Another distinguishing feature of WAP is the attention to the overall health and safety of the clients being served and the weatherization providers. Many dwellings receiving attention are old and in need of repair.
Weatherization providers check the exterior of the building, known as the building envelope, and major energy systems to ensure there are no occupant health or safety concerns before installing any energy efficiency measures.
At its core, WAP is an energy efficiency program. The Program is largely measured in terms of energy saved. WAP recognizes homes and buildings work as a system of interrelated parts and follows the “House as a System” methodology to the assess and treat the homes.
WAP understands it is not effective to insulate an attic if the roof leaks and will degrade the insulation’s performance. Therefore, either the roof is repaired before the insulation is installed or the home is deferred until repairs can be made. When a home is deferred, it does not mean assistance will never be available, but that work must be postponed until the issues can be resolved and the home is ready for weatherization.

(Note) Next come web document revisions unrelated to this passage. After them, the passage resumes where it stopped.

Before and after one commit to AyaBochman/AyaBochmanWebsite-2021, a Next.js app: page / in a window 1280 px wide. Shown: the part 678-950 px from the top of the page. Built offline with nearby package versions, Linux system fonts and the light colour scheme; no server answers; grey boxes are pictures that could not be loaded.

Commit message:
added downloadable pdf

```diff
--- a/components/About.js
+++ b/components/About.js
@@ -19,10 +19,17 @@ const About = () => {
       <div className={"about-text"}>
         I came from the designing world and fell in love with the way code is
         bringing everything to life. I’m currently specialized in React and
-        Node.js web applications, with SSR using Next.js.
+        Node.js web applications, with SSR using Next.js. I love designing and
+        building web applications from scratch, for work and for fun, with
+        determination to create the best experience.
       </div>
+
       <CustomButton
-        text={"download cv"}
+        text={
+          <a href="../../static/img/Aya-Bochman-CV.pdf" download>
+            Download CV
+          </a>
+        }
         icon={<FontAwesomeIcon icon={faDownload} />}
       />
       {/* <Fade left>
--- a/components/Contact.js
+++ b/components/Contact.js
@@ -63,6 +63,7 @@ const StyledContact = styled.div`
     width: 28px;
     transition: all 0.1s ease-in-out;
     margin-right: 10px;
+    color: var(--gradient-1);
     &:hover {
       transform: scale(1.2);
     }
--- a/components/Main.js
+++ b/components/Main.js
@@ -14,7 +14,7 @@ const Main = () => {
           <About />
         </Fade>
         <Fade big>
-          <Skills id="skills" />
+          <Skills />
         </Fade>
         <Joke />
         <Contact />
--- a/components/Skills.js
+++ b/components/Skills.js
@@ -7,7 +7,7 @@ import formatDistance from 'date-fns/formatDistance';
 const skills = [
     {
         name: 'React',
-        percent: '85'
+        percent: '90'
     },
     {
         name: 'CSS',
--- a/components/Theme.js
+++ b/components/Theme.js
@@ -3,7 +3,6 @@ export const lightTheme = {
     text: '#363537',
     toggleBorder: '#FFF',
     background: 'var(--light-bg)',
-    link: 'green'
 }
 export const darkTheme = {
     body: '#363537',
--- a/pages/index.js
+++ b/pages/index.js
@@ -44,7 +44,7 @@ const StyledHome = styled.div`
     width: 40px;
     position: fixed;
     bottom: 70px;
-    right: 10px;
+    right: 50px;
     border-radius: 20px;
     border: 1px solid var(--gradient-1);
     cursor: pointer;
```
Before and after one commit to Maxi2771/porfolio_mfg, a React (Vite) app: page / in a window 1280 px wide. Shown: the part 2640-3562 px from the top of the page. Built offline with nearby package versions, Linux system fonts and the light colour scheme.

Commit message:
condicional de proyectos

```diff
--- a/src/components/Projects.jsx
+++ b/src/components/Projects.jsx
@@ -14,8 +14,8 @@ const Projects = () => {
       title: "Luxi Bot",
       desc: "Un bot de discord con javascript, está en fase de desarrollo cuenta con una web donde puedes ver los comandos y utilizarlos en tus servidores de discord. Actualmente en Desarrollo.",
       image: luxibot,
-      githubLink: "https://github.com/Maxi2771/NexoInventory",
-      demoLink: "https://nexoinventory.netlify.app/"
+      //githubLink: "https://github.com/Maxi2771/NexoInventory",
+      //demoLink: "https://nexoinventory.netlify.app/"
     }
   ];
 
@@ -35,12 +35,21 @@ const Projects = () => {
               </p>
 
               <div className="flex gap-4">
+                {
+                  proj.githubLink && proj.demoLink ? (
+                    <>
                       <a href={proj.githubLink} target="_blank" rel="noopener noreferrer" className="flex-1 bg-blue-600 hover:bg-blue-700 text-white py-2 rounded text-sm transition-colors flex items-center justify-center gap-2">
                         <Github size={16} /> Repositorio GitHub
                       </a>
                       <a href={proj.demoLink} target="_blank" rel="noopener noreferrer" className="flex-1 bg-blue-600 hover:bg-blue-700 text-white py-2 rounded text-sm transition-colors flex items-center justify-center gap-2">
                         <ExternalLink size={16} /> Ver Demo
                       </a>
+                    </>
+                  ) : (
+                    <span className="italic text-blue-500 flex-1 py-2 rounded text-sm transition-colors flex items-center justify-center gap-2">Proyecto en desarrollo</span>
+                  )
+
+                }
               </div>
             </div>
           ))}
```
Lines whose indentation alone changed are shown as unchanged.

To help with moving homes off the deferral waiting list, many WAP local providers combine other federal, state, and local program funding to address the home or building problems so they can be weatherized.